Brine well bill passes Senate, could take funds from vehicle tax
Legislation intended to generate the funds officials contend are needed to prevent the Carlsbad Brine Well from collapse passed the New Mexico Senate Thursday, and will move on to the House of Representatives before going to Gov. Susana Martinez’s desk to be signed into law.
A unanimous, 37-0 vote on the Senate floor pushed the bill into the House where it could be amended before it goes before the governor for approval.
Introduced by Sen. Carroll Leavell (R-41), Senate Bill 226 redirects 4/15 of the State’s vehicle excise tax, which is paid when purchasing a car or truck, from the General Fund into the State Road Fund.
For the first three years, revenue from the tax would be appropriated from the Road Fund into the Carlsbad Brine Well Remediation Fund for use in the project to backfill the cavity ahead of its collapse.
In total, the move would create $30 million for remediation, at $10 million per year.
After three years, the tax would revert back to the Road Fund, generating about $125 million over the next 25 years, said John Heaton, chair of the Carlsbad Brine Well Remediation Advisory Authority.
It will likely be Friday morning after being assigned to a House committee, he said.
“It’s a win-win,” Heaton said. “We really had no negative comments. Now it moves to the House, and our focus becomes getting it through the House.”
SB 226 was the latest of multiple attempts during the current 30-day legislative session to secure most of the $43 million estimated cost associated with the well's remediation.
If the well collapses, experts estimated up to $1 billion in damages to infrastructure, lost tourism and death.
The well site was previously owned by I&W, but was decommissioned in 2008 when the ground was deemed unstable, and the company later declared bankruptcy.
The well is situated beneath the South Y highway junction of U.S. Highway 285 and U.S. Highway 62/180, the main roadway for traffic related to the oil and gas industry.
It is also underneath the Carlsbad Irrigation District's main canal, which serves thousands of acres of farmland in southern Eddy County.
Fissures in the earth at the well site were observed, along with rock falls and a thinning layer of land above the cavity.
Officials estimated the well could collapse as soon as 2022.
The session ends at noon on Feb. 15.
A package of Senate bills presented by Leavell to sweep about $35 million from numerous state funds was defeated in a committee hearing on Jan. 25.
Identical House bills introduced by Rep. Cathrynn Brown (R-55) remain in the House for consideration.

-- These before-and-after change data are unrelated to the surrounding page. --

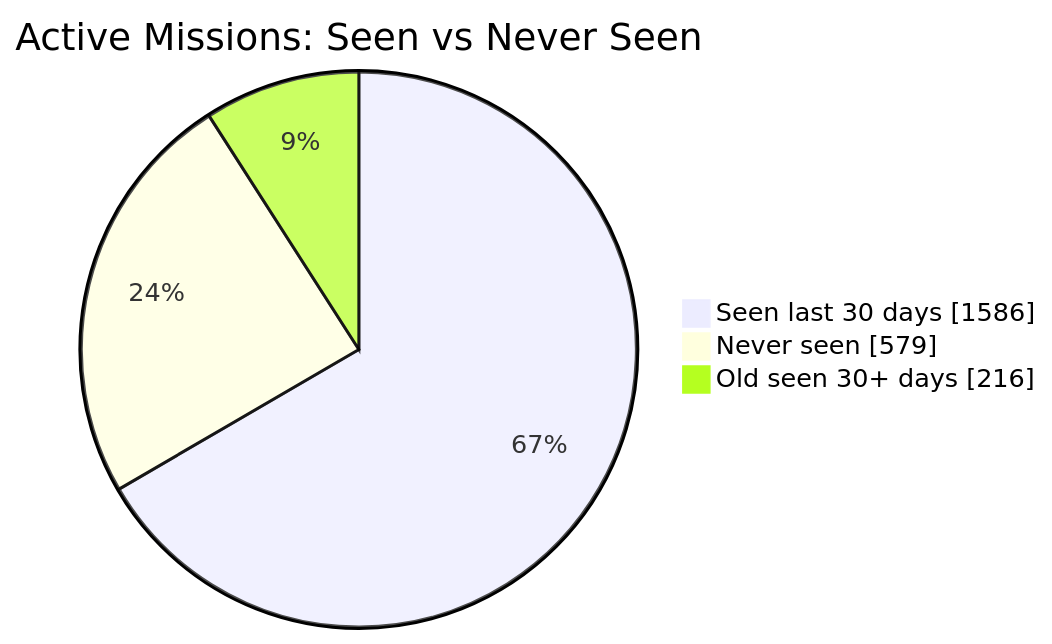
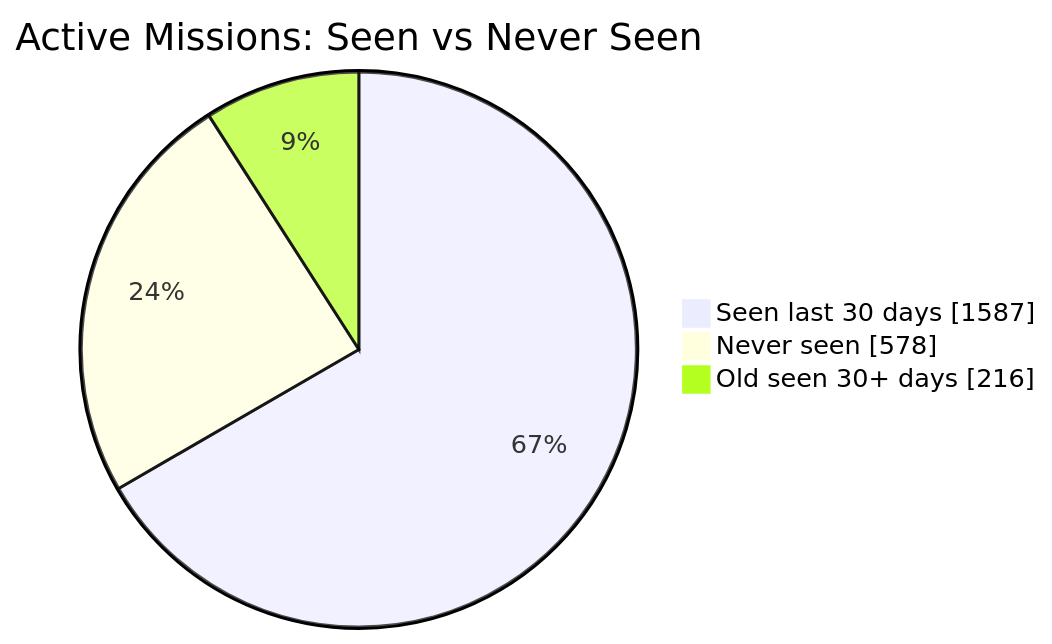
The first of 2 diagrams in README.md (MeldkamerspelGameTeam/active-missions), drawn with Mermaid before and after one commit. The commit also changed other lines of this file and 2 other files, not shown here.

````diff
--- a/README.md
+++ b/README.md
@@ -34,7 +34,7 @@
 ```mermaid
 pie showData
     title Active Missions: Seen vs Never Seen
-    "Seen last 30 days" : 1586
-    "Never seen" : 579
+    "Seen last 30 days" : 1587
+    "Never seen" : 578
     "Old seen 30+ days" : 216
 ```
````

Heaton said SB 226 has emerged as the Authority’s best chance this year to get funding and begin work on the cavity.
“For a number of years, people have been talking about using that money (from the vehicle excise tax) for fixing roads,” he said. “(SB 226) gets our well filled and creates money for the road fund after the three-year appropriation. Everybody wins.”
The vehicle tax was targeted for funding, Heaton said, because car prices continue to rise and people keep buying them.
The State’s gas tax, he said, was not ideal as less gas is being purchased and used due to emerging automotive technologies.
“There’s less money going into the road fund (through the gas tax) because less is being used,” Heaton said. “Car prices seem to continue to rise. People continue to buy cars. As a consequence, that tax is stable and rising.”
The bill was crafted through a deal with the New Mexico Department of Transportation, Heaton said, with support from Cabinet Secretary Tom Church.
Church could not immediately be reached for a comment.
“I feel certain that the staff and the appropriators worked together,” Heaton said. “I’m confident. It passed unanimously, and we hope that will give it legs.”
Adrian Hedden can be reached at 575-628-5516, firstname.lastname@example.org or @AdrianHedden on Twitter.